## Provided entries
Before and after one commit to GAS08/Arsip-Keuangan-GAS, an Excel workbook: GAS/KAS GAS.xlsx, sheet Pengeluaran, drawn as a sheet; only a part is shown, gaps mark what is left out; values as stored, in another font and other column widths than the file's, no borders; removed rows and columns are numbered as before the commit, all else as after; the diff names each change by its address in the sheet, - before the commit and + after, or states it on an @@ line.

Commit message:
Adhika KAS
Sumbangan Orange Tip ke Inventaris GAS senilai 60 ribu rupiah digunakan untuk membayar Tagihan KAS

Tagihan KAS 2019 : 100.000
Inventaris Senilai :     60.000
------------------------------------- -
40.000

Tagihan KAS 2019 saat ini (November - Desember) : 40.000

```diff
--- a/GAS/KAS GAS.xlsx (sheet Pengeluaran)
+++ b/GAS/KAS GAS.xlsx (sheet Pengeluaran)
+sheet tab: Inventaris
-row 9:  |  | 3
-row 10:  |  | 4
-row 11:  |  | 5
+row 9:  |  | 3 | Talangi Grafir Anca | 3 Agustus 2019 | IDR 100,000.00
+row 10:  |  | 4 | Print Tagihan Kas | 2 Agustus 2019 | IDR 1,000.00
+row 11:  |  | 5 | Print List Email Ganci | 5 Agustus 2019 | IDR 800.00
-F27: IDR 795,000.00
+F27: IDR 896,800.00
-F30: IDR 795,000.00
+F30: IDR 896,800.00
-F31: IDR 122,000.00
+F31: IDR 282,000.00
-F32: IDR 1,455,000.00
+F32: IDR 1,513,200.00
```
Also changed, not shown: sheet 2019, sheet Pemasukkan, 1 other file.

## Brief
Each record above needs to be reproduced exactly as written.

## Answer to this problem
Before and after one commit to GAS08/Arsip-Keuangan-GAS, an Excel workbook: GAS/KAS GAS.xlsx, sheet Pengeluaran, drawn as a sheet; only a part is shown, gaps mark what is left out; values as stored, in another font and other column widths than the file's, no borders; removed rows and columns are numbered as before the commit, all else as after; the diff names each change by its address in the sheet, - before the commit and + after, or states it on an @@ line.

Commit message:
Adhika KAS
Sumbangan Orange Tip ke Inventaris GAS senilai 60 ribu rupiah digunakan untuk membayar Tagihan KAS

Tagihan KAS 2019 : 100.000
Inventaris Senilai :     60.000
------------------------------------- -
40.000

Tagihan KAS 2019 saat ini (November - Desember) : 40.000

```diff
--- a/GAS/KAS GAS.xlsx (sheet Pengeluaran)
+++ b/GAS/KAS GAS.xlsx (sheet Pengeluaran)
+sheet tab: Inventaris
-row 9:  |  | 3
-row 10:  |  | 4
-row 11:  |  | 5
+row 9:  |  | 3 | Talangi Grafir Anca | 3 Agustus 2019 | IDR 100,000.00
+row 10:  |  | 4 | Print Tagihan Kas | 2 Agustus 2019 | IDR 1,000.00
+row 11:  |  | 5 | Print List Email Ganci | 5 Agustus 2019 | IDR 800.00
-F27: IDR 795,000.00
+F27: IDR 896,800.00
-F30: IDR 795,000.00
+F30: IDR 896,800.00
-F31: IDR 122,000.00
+F31: IDR 282,000.00
-F32: IDR 1,455,000.00
+F32: IDR 1,513,200.00
```
Also changed, not shown: sheet 2019, sheet Pemasukkan, 1 other file.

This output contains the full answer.